In general, maternal effects on progeny traits are common and these can profoundly alter progeny life history. My study demonstrates that in insects with parental care, maternal body size can have prenatal as well as postnatal maternal effects. Moreover, my current research shows that only the postnatal effects persist into adulthood. This finding underscores the importance of disentangling prenatal and postnatal maternal effects and to analyse their relative contribution to final offspring phenotype. Body size is an important issue in evolutionary and life-history theory, and my study provides evidence that there can be transgenerational phenotypic plasticity, with maternal body size determining offspring body size leading to a resemblance between mothers and their offspring irrespective of any direct genetic effects.
S.S. was supported by the Robert-Bosch Foundation during data analysing and writing.
I am very grateful to Josef K. Müller for giving valuable advice and Scott K. Sakaluk, Per T. Smiseth and two anonymous reviewers for helpful comments on the manuscript. I thank Josef K. Müller and M. Ayasse for providing research facilities.
- Received May 15, 2013.
- Accepted June 14, 2013.
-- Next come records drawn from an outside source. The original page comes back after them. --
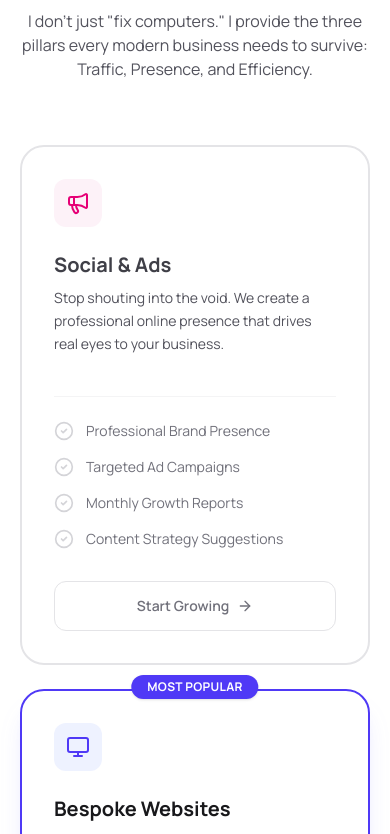
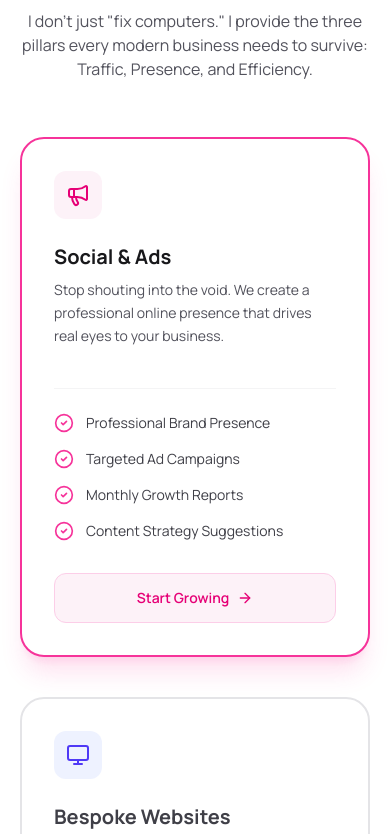
Before and after one commit to finnjefferis/jss, a Next.js app: page / in a window 390 px wide. Shown: the part 3240-4074 px from the top of the page. Built offline with nearby package versions, Linux system fonts and the light colour scheme.

Commit message:
updated servicepillars for mobile

```diff
--- a/src/app/components/PricingTiers.tsx
+++ b/src/app/components/PricingTiers.tsx
@@ -1,6 +1,6 @@
 "use client";
 
-import { useState } from "react";
+import { useState, useEffect, useRef } from "react";
 import { CheckCircle2, Megaphone, Monitor, Cpu, ArrowRight } from "lucide-react";
 
 const PILLARS = [
@@ -9,7 +9,6 @@ const PILLARS = [
     title: "Social & Ads",
     description: "Stop shouting into the void. We create a professional online presence that drives real eyes to your business.",
     icon: Megaphone,
-    // Theme Colors
     theme: {
       border: "border-pink-500",
       shadow: "shadow-pink-500/15",
@@ -29,11 +28,10 @@ const PILLARS = [
   },
   {
     id: "web",
-    popular: true, // Adds the badge
+    popular: true,
     title: "Bespoke Websites",
     description: "High-quality, creative sites designed to elevate your brand. No templates—just fast, responsive code.",
     icon: Monitor,
-    // Theme Colors
     theme: {
       border: "border-indigo-600",
       shadow: "shadow-indigo-500/15",
@@ -56,7 +54,6 @@ const PILLARS = [
     title: "Custom Software",
     description: "Solve complex problems. We build integrations and tools that save you time and automate your workflow.",
     icon: Cpu,
-    // Theme Colors
     theme: {
       border: "border-sky-500",
       shadow: "shadow-sky-500/15",
@@ -77,11 +74,12 @@ const PILLARS = [
 ];
 
 export function PricingTiers() {
-  const [hoveredId, setHoveredId] = useState<string | null>(null);
+  // 'web' is default for Desktop. null is passed to start logic, but logic falls back to 'web'.
+  // We track strictly what is being interacted with.
+  const [activeId, setActiveId] = useState<string | null>(null);
 
-  // LOGIC: If nothing is hovered, 'web' is active.
-  // If something is hovered, that specific ID is active.
-  const activeId = hoveredId || "web";
+  // The effective ID is either what is hovered/scrolled, OR 'web' as a fallback
+  const effectiveId = activeId || "web";
 
   return (
     <section className="py-12 md:py-24">
@@ -100,9 +98,8 @@ export function PricingTiers() {
           <PillarCard
             key={pillar.id}
             pillar={pillar}
-            isActive={activeId === pillar.id}
-            onHover={() => setHoveredId(pillar.id)}
-            onLeave={() => setHoveredId(null)}
+            isActive={effectiveId === pillar.id}
+            setActiveId={setActiveId}
           />
         ))}
       </div>
@@ -113,21 +110,50 @@ export function PricingTiers() {
 function PillarCard({
   pillar,
   isActive,
-  onHover,
-  onLeave
+  setActiveId
 }: {
   pillar: typeof PILLARS[0];
   isActive: boolean;
-  onHover: () => void;
-  onLeave: () => void;
+  setActiveId: (id: string | null) => void;
 }) {
   const Icon = pillar.icon;
   const t = pillar.theme;
+  const cardRef = useRef<HTMLDivElement>(null);
+
+  // MOBILE SCROLL DETECTION
+  useEffect(() => {
+    // 1. Check if device supports hover (Desktop).
+    // If it DOES support hover, we abort this logic to prevent scroll hijacking the mouse.
+    const isMobile = window.matchMedia("(hover: none)").matches;
+    if (!isMobile) return;
+
+    const observer = new IntersectionObserver(
+      (entries) => {
+        entries.forEach((entry) => {
+          // If 60% of the card is visible, make it active
+          if (entry.isIntersecting) {
+            setActiveId(pillar.id);
+          }
+        });
+      },
+      {
+        threshold: 0.6, // Trigger when 60% visible
+        rootMargin: "-10% 0px -10% 0px" // Slight buffer
+      }
+    );
+
+    if (cardRef.current) {
+      observer.observe(cardRef.current);
+    }
+
+    return () => observer.disconnect();
+  }, [pillar.id, setActiveId]);
 
   return (
     <div
-      onMouseEnter={onHover}
-      onMouseLeave={onLeave}
+      ref={cardRef}
+      onMouseEnter={() => setActiveId(pillar.id)}
+      onMouseLeave={() => setActiveId(null)} // Reverts to "web" via parent logic
       className={`
         group relative flex flex-col rounded-3xl border-2 p-8
         transition-all duration-300 ease-out
@@ -135,7 +161,7 @@ function PillarCard({
         bg-white
       `}
     >
-      {/* Popular Badge: Only visible if active AND it's the popular card */}
+      {/* Popular Badge */}
       {pillar.popular && (
         <div className={`
           absolute -top-4 left-1/2 -translate-x-1/2 rounded-full px-4 py-1 text-xs font-bold uppercase tracking-wide text-white shadow-sm transition-opacity duration-300
```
© 2013 The Authors. Published by the Royal Society under the terms of the Creative Commons Attribution License http://creativecommons.org/licenses/by/3.0/, which permits unrestricted use, provided the original author and source are credited.